▶ EXERCISE
The required result is a copy of each line below in which "Reddy" appears.

-*-*-

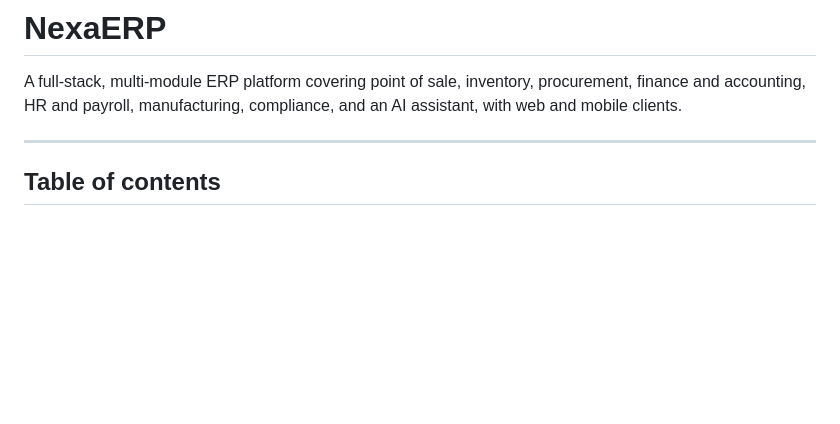
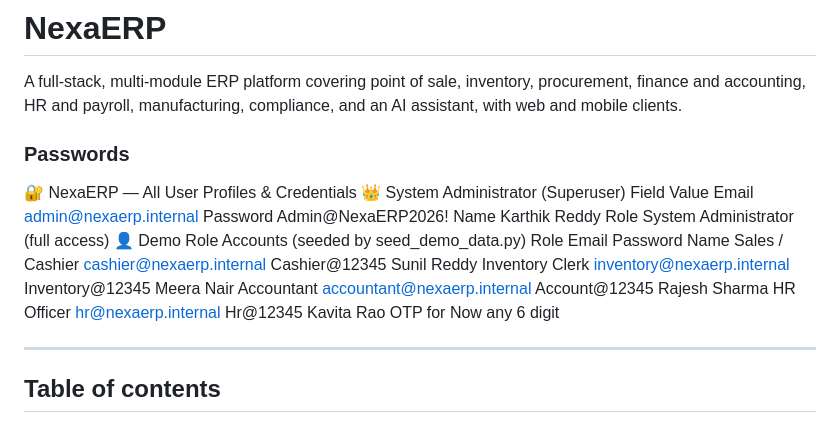
Before and after one commit to kk8761/ERP, a Markdown page: README.md, the part around the change. Drawn GitHub-style; blank space fills up the shorter version.

Commit message:
Update README with user credentials and roles
Added user credentials and demo role accounts to the README.

```diff
--- a/README.md
+++ b/README.md
@@ -1,6 +1,21 @@
 # NexaERP
 
 A full-stack, multi-module ERP platform covering point of sale, inventory, procurement, finance and accounting, HR and payroll, manufacturing, compliance, and an AI assistant, with web and mobile clients.
+### Passwords
+🔐 NexaERP — All User Profiles & Credentials
+👑 System Administrator (Superuser)
+Field	Value
+Email	admin@nexaerp.internal
+Password	Admin@NexaERP2026!
+Name	Karthik Reddy
+Role	System Administrator (full access)
+👤 Demo Role Accounts (seeded by seed_demo_data.py)
+Role	Email	Password	Name
+Sales / Cashier	cashier@nexaerp.internal	Cashier@12345	Sunil Reddy
+Inventory Clerk	inventory@nexaerp.internal	Inventory@12345	Meera Nair
+Accountant	accountant@nexaerp.internal	Account@12345	Rajesh Sharma
+HR Officer	hr@nexaerp.internal	Hr@12345	Kavita Rao
+OTP for Now any 6 digit
 
 ---
 
```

-*-*-

▶ TASK OUTPUT
+Name	Karthik Reddy
+Sales / Cashier	cashier@nexaerp.internal	Cashier@12345	Sunil Reddy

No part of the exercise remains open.